The Sahara Slide Complex in Northwest Africa is a giant submarine landslide with an estimated run-out length of ~ 900 km. We present newly acquired high-resolution multibeam bathymetry, sidescan sonar, and sub-bottom profiler data to investigate seafloor morphology, sediment dynamics and the timing of formation of the upper headwall area of the Sahara Slide Complex. The data reveal a ~ 35-km wide upper headwall,opening towards the northwest, with multiple slide scarps, glide planes, plateaus, lobes, slide blocks and slide debris. The slide scarps were generated by retrogressive failure events associated with two types of mass movements: translational sliding and gravitational spreading. As a result of this evolution, three different glide planes (GP I, II, and III) can be distinguished approximately 100 m, 50 m and 20 m below the seafloor. These glide planes are widespread and suggest failure along pronounced, continuous weak layers. Our data suggest an age of only about 2 ka for the failure of the upper headwall area, a date much younger than that derived for landslide deposits on the lower reaches of the Sahara Slide Complex, which are dated at 50–60 ka. The young age of the failure contradicts the postulate of a stable slope offshore Northwest Africa during sea-level highstands. Such an observation suggests that submarine-landslide risk along the continental margin of Northwest Africa should be reassessed based on a robust dating of proximal and distal slope failures.

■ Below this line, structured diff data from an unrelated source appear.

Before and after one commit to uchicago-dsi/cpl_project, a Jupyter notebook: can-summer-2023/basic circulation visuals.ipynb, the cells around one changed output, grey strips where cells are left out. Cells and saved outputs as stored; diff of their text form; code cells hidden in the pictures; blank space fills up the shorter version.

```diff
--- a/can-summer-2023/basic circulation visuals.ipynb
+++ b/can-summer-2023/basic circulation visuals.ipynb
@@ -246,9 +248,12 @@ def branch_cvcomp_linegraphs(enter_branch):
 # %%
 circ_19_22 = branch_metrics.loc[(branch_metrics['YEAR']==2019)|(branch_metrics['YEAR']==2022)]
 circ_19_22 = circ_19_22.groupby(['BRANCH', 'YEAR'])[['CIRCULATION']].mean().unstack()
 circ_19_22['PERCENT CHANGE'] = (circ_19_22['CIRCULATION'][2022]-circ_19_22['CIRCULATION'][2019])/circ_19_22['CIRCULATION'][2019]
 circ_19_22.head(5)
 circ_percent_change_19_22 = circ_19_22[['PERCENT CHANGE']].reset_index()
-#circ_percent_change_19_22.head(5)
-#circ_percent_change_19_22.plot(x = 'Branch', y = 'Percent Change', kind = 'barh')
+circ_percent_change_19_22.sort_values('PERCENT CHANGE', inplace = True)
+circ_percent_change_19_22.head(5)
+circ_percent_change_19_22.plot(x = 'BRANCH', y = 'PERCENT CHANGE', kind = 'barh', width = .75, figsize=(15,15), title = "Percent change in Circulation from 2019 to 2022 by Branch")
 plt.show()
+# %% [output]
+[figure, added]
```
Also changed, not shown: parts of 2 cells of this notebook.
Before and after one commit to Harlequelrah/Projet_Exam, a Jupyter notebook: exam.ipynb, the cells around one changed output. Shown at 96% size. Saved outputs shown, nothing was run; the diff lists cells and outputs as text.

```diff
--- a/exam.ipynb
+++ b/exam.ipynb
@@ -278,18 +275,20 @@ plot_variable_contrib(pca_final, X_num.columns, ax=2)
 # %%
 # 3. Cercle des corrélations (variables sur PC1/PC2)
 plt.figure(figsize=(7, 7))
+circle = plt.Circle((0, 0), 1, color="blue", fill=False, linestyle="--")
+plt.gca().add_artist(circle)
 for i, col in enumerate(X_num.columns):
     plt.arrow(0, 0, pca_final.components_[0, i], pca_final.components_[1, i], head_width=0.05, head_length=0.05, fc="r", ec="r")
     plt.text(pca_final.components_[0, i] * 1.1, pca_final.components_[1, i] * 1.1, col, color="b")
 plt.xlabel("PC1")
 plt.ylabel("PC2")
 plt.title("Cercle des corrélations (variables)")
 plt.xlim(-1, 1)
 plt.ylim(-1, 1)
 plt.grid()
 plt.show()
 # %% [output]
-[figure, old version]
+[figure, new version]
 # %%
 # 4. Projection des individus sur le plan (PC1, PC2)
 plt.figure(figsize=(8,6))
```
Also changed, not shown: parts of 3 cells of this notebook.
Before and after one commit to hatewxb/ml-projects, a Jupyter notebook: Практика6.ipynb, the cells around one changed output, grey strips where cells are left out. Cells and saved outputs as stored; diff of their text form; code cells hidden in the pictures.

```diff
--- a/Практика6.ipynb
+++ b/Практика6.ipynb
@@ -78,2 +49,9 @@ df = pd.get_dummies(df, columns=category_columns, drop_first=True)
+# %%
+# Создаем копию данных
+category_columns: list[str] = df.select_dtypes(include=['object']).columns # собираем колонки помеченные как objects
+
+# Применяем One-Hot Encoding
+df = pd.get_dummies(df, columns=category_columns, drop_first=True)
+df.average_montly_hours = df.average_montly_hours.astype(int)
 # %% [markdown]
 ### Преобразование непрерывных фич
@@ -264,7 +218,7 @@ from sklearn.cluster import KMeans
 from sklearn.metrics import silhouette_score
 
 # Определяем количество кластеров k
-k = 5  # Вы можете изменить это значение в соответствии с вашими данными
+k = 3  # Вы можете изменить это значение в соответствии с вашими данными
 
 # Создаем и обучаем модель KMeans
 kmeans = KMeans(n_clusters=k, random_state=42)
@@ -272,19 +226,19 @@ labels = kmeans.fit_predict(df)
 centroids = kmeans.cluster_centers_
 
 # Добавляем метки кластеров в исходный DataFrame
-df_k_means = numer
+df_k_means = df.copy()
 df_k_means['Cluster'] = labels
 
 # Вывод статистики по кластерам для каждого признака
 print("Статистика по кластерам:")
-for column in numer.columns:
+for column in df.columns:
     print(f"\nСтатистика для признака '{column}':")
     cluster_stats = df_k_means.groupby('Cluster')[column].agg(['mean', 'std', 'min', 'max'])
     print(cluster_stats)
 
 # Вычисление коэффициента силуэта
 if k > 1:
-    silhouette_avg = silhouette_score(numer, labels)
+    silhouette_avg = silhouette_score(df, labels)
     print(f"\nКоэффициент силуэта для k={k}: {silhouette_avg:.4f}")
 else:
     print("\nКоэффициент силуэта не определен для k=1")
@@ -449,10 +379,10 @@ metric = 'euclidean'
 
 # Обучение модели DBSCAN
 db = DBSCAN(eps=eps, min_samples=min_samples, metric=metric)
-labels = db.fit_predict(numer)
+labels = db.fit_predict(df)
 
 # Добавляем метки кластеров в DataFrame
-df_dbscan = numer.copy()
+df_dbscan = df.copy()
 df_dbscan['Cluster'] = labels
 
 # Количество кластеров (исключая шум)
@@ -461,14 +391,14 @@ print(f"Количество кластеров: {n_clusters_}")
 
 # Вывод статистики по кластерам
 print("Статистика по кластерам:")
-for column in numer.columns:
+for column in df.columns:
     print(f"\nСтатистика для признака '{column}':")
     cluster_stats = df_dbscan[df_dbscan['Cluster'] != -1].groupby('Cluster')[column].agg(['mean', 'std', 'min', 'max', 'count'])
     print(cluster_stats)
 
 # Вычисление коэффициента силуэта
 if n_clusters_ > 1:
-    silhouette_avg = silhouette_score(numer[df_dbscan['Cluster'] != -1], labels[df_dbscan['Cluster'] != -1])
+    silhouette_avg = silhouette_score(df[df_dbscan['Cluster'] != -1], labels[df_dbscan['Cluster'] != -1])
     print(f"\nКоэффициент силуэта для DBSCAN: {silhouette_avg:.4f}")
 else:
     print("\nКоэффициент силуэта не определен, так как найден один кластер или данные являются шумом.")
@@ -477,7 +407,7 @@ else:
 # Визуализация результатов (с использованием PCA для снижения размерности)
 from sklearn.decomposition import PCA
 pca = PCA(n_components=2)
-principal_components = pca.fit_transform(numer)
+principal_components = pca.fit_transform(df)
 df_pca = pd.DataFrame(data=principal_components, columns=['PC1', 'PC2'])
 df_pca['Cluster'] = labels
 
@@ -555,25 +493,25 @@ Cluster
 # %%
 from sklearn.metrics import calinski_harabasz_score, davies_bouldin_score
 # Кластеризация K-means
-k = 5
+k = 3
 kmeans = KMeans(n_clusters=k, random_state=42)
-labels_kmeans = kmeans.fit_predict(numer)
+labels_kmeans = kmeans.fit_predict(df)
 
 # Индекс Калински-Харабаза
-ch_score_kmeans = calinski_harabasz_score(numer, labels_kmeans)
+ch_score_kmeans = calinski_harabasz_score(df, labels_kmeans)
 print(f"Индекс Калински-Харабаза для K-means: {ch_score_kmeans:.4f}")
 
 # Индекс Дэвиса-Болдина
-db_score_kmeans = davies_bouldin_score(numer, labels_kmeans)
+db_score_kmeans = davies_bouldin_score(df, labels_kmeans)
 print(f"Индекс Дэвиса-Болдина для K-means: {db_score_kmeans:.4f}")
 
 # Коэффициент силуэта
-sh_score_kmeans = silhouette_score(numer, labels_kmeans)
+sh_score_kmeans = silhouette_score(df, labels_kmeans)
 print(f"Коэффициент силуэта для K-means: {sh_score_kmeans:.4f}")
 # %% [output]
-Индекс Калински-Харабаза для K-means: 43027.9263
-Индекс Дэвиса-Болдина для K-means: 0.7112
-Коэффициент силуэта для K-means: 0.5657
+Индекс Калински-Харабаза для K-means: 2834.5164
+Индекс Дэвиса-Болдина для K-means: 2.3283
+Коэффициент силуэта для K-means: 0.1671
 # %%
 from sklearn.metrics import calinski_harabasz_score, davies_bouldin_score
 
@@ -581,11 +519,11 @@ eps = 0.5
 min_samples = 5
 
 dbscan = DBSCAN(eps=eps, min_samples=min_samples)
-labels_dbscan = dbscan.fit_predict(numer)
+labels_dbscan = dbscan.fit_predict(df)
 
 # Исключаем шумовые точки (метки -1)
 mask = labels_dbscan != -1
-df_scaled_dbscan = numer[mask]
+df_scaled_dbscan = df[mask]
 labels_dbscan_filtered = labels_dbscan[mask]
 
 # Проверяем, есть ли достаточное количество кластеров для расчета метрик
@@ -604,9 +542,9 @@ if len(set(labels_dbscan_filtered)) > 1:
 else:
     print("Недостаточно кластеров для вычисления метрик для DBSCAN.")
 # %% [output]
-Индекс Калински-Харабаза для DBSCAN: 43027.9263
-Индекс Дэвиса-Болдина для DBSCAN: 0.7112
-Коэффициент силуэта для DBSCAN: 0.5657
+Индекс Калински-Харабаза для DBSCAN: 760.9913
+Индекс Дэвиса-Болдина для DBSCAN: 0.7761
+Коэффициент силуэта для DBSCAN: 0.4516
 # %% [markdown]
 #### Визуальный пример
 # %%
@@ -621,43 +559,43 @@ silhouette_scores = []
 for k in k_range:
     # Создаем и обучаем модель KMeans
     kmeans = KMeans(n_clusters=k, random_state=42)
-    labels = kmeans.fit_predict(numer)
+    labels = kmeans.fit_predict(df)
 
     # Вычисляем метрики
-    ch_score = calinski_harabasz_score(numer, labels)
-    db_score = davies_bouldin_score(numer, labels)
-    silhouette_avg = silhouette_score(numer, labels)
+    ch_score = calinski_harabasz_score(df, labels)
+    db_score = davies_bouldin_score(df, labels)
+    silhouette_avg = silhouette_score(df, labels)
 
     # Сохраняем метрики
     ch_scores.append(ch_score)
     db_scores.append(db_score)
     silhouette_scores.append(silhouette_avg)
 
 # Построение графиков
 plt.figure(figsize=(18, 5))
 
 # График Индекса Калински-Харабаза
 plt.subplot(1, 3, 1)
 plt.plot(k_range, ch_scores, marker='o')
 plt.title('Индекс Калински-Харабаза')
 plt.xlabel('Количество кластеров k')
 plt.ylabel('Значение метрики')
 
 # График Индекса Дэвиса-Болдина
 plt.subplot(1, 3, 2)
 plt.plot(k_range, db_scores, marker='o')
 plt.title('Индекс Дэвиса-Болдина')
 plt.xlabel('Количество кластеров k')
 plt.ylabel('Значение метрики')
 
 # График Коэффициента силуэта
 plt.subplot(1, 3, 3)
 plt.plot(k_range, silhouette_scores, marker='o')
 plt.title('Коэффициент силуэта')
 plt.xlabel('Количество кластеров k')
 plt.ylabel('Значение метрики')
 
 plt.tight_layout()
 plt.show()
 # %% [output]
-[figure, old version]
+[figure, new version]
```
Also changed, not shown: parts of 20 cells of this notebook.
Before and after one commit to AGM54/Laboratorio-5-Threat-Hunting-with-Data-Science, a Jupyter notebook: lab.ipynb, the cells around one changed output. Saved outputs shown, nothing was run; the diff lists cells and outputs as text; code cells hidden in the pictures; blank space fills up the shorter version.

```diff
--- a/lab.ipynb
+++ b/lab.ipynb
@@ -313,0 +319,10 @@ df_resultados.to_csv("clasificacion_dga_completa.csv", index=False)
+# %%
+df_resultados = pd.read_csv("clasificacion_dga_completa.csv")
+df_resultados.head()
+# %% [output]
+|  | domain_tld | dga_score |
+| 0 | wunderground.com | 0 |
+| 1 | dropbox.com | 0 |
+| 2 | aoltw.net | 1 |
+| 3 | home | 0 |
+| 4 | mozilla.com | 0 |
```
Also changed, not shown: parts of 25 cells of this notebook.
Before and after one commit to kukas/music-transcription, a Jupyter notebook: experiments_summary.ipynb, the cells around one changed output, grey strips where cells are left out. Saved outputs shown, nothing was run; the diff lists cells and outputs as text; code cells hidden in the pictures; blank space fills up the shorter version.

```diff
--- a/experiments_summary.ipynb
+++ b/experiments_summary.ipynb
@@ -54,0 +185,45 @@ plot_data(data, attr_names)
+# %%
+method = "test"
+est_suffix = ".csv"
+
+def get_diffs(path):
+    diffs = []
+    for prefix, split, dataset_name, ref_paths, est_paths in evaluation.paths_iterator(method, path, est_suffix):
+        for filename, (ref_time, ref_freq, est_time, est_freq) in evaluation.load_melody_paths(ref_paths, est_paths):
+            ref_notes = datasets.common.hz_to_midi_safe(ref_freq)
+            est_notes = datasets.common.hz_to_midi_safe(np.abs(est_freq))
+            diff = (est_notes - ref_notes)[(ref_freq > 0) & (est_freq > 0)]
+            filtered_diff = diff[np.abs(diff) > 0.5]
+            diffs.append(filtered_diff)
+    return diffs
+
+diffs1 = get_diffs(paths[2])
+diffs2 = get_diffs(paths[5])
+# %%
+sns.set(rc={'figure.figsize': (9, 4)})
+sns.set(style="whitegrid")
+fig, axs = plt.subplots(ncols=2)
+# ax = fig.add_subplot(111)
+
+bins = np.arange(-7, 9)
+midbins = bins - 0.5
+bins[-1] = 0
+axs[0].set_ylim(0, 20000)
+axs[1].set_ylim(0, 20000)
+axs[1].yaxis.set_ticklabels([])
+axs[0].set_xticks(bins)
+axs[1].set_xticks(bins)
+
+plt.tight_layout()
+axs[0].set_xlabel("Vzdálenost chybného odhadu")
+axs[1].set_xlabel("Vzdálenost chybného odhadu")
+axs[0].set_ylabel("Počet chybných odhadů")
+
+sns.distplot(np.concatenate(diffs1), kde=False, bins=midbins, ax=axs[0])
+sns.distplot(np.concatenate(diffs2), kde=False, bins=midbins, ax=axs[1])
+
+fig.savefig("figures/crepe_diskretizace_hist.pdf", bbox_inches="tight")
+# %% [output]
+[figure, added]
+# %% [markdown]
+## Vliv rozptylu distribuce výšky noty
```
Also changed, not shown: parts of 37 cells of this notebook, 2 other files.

- Multiple slope failure
- Slope instability
- Submarine landslide evolution
- Weak layers